Faith Among The Disarray. Here is an insight from Matthew L. Skinner, Associate Professor of New Testament, Luther Seminary:
The most important detail to consider is the place Peter asks to go. He and his companions apparently have spent nearly the whole night struggling to get across the blasted lake before Jesus shows up near daybreak. It’s not a massive body of water, never more than seven miles across when traveling east-west. Yet they’ve not been able to traverse it, for the storm has “battered” or “thrashed” their boat. As for the churning sea, in their worldview it represents chaos and danger. Then they think they see a ghost.
It’s terror all around.
Fear erupts because they anticipate how the story will probably end. All night they have been threatened by the prospects of established boundaries being overrun. Water leaping up from its environs to pull down an entire boat. A ghost intruding into the realm of the living perhaps to claim new victims. Disciples left to die at the mercy of more powerful forces.
Then they realize: it’s Jesus, striding over the watery chaos.
So, why would Peter want to go out there? After all, Jesus himself is not exactly respecting the natural boundaries everyone is used to. There’s something scary about that, too.
I doubt Peter expects a walk on the sea will alleviate all his fears. Rather, his desire to join Jesus on the water expresses a desire for transcendence. He’s not trying to be Jesus, he’s trying to be with him. Peter wants to share Jesus’ unbounded place, to put himself beyond the forces and expectations that determine our usual existence, whether for better or for worse….
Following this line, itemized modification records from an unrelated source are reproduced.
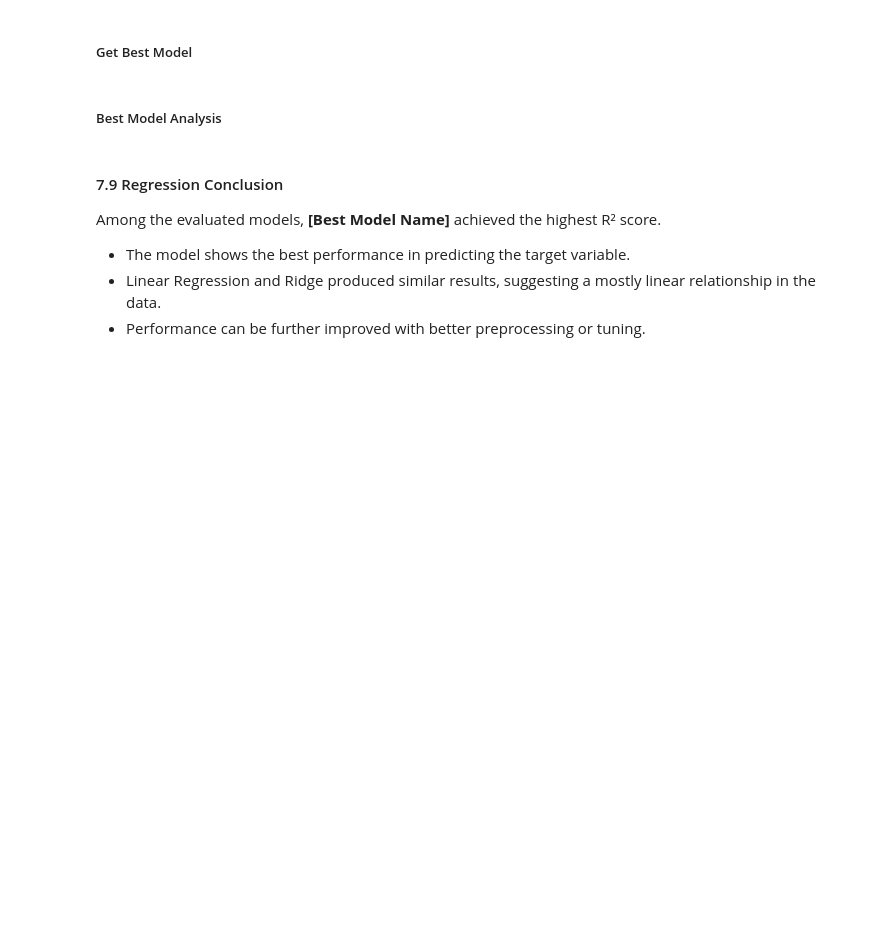
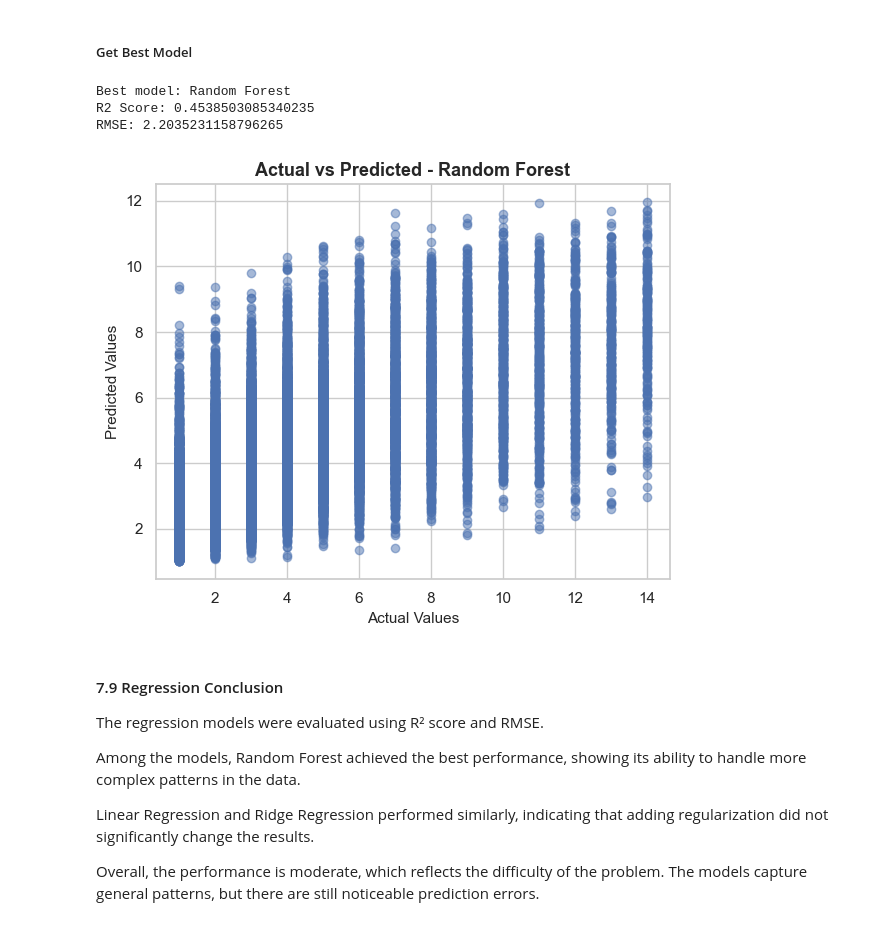
Before and after one commit to patricia-clarji/Diabetes_Readmition_ML, a Jupyter notebook: notebooks/diabetes_project.ipynb, the cells around one changed output. Saved outputs shown, nothing was run; the diff lists cells and outputs as text; code cells hidden in the pictures; blank space fills up the shorter version.

```diff
--- a/notebooks/diabetes_project.ipynb
+++ b/notebooks/diabetes_project.ipynb
@@ -1243,9 +1699,28 @@ Now we analyze the best-performing model.
 # %% [markdown]
 ##### Get Best Model
 # %%
-best_model_name = results_reg_df.iloc[0]["Model"]
-best_model = trained_models_reg[best_model_name]
+best_model_name = results_reg.iloc[0]["Model"]
 
-print("Best regression model:", best_model_name)
+if best_model_name == "Linear Regression":
+    y_pred_best = y_pred_lr
+elif best_model_name == "Ridge Regression":
+    y_pred_best = y_pred_ridge
+else:
+    y_pred_best = y_pred_rf
+
+print("Best model:", best_model_name)
+print("R2 Score:", r2_score(y_test_reg, y_pred_best))
+print("RMSE:", np.sqrt(mean_squared_error(y_test_reg, y_pred_best)))
+
+plt.figure(figsize=(6, 5))
+plt.scatter(y_test_reg, y_pred_best, alpha=0.5)
+plt.xlabel("Actual Values")
+plt.ylabel("Predicted Values")
+plt.title(f"Actual vs Predicted - {best_model_name}")
+plt.tight_layout()
+plt.show()
+# %% [output]
+Best model: Random Forest
+R2 Score: 0.4538503085340235
+RMSE: 2.2035231158796265
+[figure, added]
-# %% [markdown]
-##### Best Model Analysis
@@ -1272,8 +1727,10 @@ plt.show()
 # %% [markdown]
 #### 7.9 Regression Conclusion
 
-Among the evaluated models, **[Best Model Name]** achieved the highest R² score.
+The regression models were evaluated using R² score and RMSE.
 
-- The model shows the best performance in predicting the target variable.
-- Linear Regression and Ridge produced similar results, suggesting a mostly linear relationship in the data.
-- Performance can be further improved with better preprocessing or tuning.
+Among the models, Random Forest achieved the best performance, showing its ability to handle more complex patterns in the data.
+
+Linear Regression and Ridge Regression performed similarly, indicating that adding regularization did not significantly change the results.
+
+Overall, the performance is moderate, which reflects the difficulty of the problem. The models capture general patterns, but there are still noticeable prediction errors.
```
Also changed, not shown: parts of 75 cells of this notebook.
When Peter steps out of his boat, he enters a tumult. His motive isn’t to escape from threat, for he goes into a situation where the threats will now look different, into a place where Jesus is defying and reordering the assumed boundaries.
Isn’t this what history’s most faithful people have demonstrated? Not all of them were great believers, but they knew that if God might be encountered anywhere, God will be found in places where the regular delineations and predictable endings don’t apply as before. Sometimes incredibly turbulent places are also “thin places,” where God breaks through.
These heroes of faith find and illuminate God in settings where “the way things are” are reconfigured: where the poor receive support, the sick find comfort, and the oppressed enjoy dignity and freedom
Matthew 14:29 Peter got out of the boat and began to walk on the water toward Jesus: there are many small textual variations in the sources surrounding this one verse. The predominant and accepted understanding is that Peter got out of the boat, began to walk on the water, but after some success, ran into trouble and began to sink. The alternative readings, depending on the verb tense one discerns is being used, can also indicate that Peter intended to come to Jesus but sank from step one.
Matthew 14:31 little faith: oligopistia; of the six times the phrase occurs in the NT, five are in Matthew: 6:30 (par. Lk 12:28); 8:26; 14:31; 16:8; and 17:20). They are always descriptions of the disciples. Although Jesus calls attention to the fact that his disciples are people of little faith, he never indicates that there is anything that they can do about this. He doesn’t offer to increase their faith, nor does he give them any guidance as to what they might do to increase it themselves. One would think that if “little faith” is what’s holding these disciples back, them Jesus would tell them what to do about this problem. But he doesn’t. He points out their little faith as an explanation for why they are not making progress as quickly as they would like, but he never tells them how they can get more faith to remedy that situation.